# SUPPLIED ENTRIES:
==============================

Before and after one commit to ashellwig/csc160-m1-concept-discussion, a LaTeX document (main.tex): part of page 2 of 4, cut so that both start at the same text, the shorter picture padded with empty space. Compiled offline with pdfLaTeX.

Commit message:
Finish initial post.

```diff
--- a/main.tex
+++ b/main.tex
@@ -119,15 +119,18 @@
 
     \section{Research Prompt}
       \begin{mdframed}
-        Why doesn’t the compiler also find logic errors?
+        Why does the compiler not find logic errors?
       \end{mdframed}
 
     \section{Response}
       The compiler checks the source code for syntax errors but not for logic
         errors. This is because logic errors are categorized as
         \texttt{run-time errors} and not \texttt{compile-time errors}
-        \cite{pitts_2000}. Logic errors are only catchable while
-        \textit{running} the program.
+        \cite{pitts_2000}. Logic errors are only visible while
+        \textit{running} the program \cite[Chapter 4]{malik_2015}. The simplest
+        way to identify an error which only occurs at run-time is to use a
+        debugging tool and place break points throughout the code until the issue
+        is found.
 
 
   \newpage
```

==============================

# PROMPT:
Reproduce every record above, word for word.

# REPLY:
Before and after one commit to ashellwig/csc160-m1-concept-discussion, a LaTeX document (main.tex): part of page 2 of 4, cut so that both start at the same text, the shorter picture padded with empty space. Compiled offline with pdfLaTeX.

Commit message:
Finish initial post.

```diff
--- a/main.tex
+++ b/main.tex
@@ -119,15 +119,18 @@
 
     \section{Research Prompt}
       \begin{mdframed}
-        Why doesn’t the compiler also find logic errors?
+        Why does the compiler not find logic errors?
       \end{mdframed}
 
     \section{Response}
       The compiler checks the source code for syntax errors but not for logic
         errors. This is because logic errors are categorized as
         \texttt{run-time errors} and not \texttt{compile-time errors}
-        \cite{pitts_2000}. Logic errors are only catchable while
-        \textit{running} the program.
+        \cite{pitts_2000}. Logic errors are only visible while
+        \textit{running} the program \cite[Chapter 4]{malik_2015}. The simplest
+        way to identify an error which only occurs at run-time is to use a
+        debugging tool and place break points throughout the code until the issue
+        is found.
 
 
   \newpage
```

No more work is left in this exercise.